**Task requirements:** A verbatim reproduction of the lines below, from the line containing "participant CONFIG_DB" through the line containing "Start telemetry container", both ends included, is the whole required output.

* * * * * * *

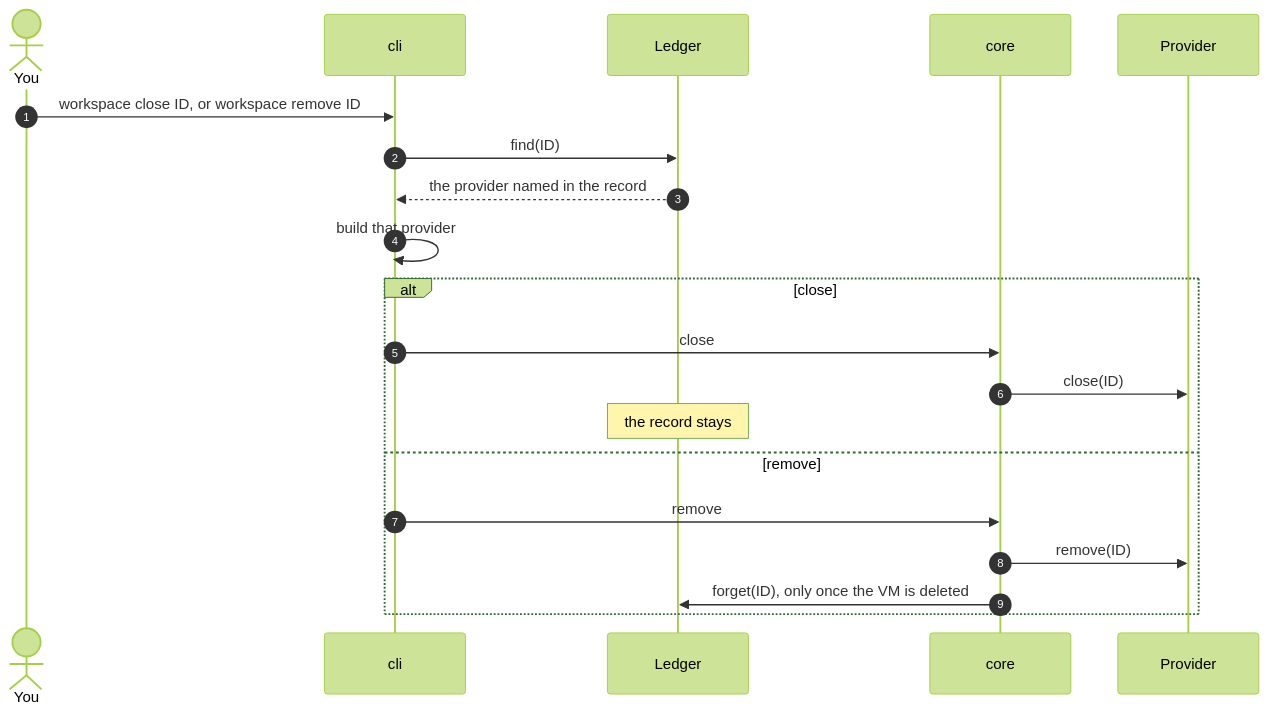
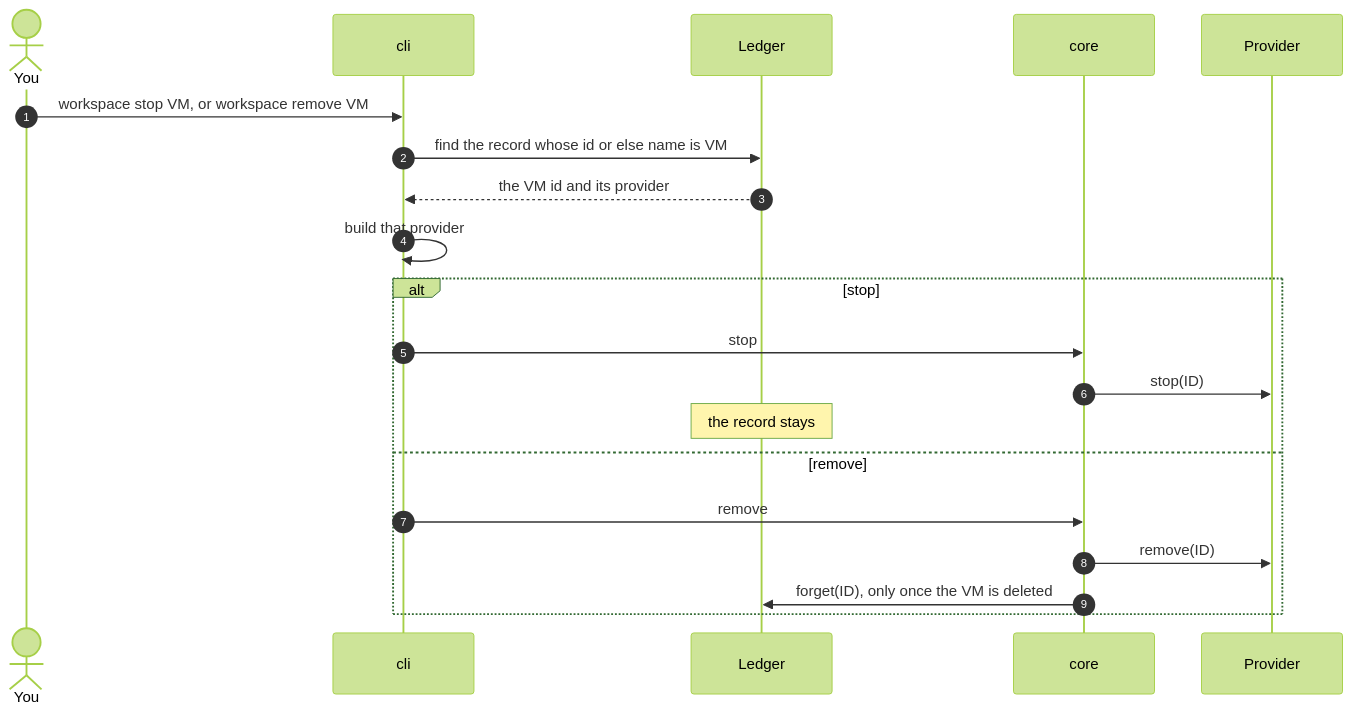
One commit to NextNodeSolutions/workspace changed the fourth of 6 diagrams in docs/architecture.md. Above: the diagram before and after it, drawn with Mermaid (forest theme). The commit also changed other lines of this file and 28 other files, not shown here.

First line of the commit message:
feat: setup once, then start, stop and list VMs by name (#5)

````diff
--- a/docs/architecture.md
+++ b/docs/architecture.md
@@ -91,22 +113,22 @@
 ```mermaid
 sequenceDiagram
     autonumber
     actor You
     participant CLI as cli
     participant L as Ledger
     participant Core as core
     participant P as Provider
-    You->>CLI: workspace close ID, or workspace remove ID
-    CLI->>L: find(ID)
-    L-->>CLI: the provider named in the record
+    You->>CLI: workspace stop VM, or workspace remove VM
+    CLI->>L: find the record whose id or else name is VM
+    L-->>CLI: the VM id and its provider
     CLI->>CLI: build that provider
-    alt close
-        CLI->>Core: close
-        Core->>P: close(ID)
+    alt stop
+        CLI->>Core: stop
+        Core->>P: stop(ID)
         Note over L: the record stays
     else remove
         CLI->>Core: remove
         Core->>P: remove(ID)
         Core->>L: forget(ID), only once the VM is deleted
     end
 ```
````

* * * * * * *

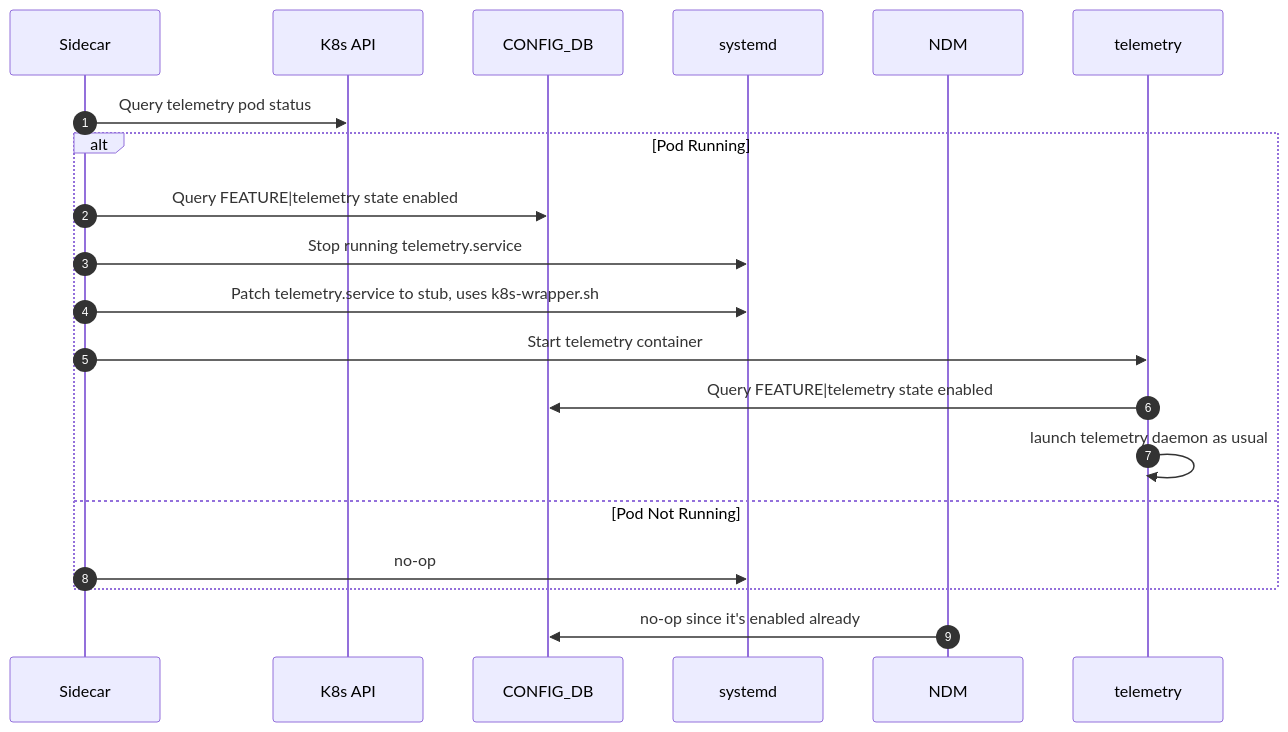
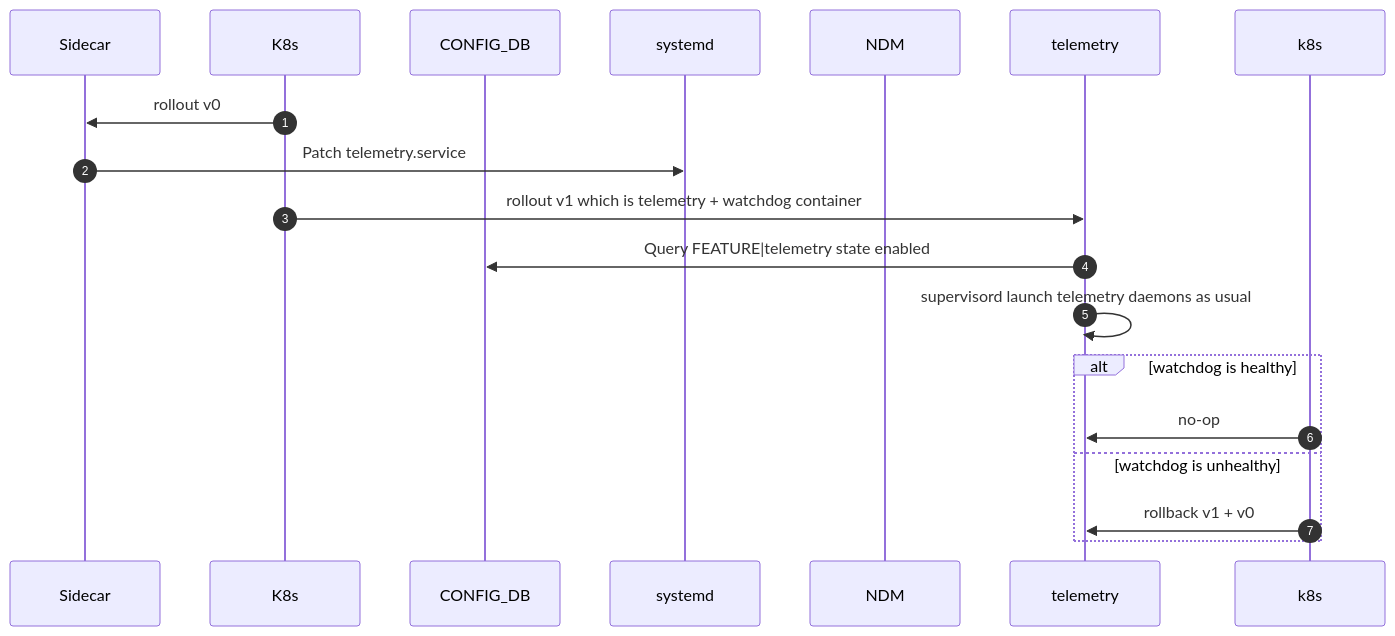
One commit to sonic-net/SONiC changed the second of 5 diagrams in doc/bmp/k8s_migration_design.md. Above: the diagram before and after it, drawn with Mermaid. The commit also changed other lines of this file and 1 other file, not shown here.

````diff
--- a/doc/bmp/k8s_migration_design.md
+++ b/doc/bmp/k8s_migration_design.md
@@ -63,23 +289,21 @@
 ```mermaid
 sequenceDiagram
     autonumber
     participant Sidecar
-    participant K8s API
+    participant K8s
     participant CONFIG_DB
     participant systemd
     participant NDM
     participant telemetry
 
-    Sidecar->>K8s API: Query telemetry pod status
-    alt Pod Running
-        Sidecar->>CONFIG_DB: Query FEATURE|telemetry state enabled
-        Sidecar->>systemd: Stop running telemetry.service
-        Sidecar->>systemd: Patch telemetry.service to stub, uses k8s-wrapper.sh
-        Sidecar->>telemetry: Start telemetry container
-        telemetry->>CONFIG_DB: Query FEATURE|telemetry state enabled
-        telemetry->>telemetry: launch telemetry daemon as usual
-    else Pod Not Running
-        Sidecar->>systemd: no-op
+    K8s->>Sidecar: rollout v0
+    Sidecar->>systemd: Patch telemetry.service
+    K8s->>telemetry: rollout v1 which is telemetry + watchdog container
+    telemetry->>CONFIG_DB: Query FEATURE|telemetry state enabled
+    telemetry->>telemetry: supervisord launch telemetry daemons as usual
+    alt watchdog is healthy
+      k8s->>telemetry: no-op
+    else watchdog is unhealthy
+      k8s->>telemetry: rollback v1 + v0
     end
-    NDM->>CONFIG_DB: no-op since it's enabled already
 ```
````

* * * * * * *

**Finished task:**
     participant CONFIG_DB
     participant systemd
     participant NDM
     participant telemetry
 
-    Sidecar->>K8s API: Query telemetry pod status
-    alt Pod Running
-        Sidecar->>CONFIG_DB: Query FEATURE|telemetry state enabled
-        Sidecar->>systemd: Stop running telemetry.service
-        Sidecar->>systemd: Patch telemetry.service to stub, uses k8s-wrapper.sh
-        Sidecar->>telemetry: Start telemetry container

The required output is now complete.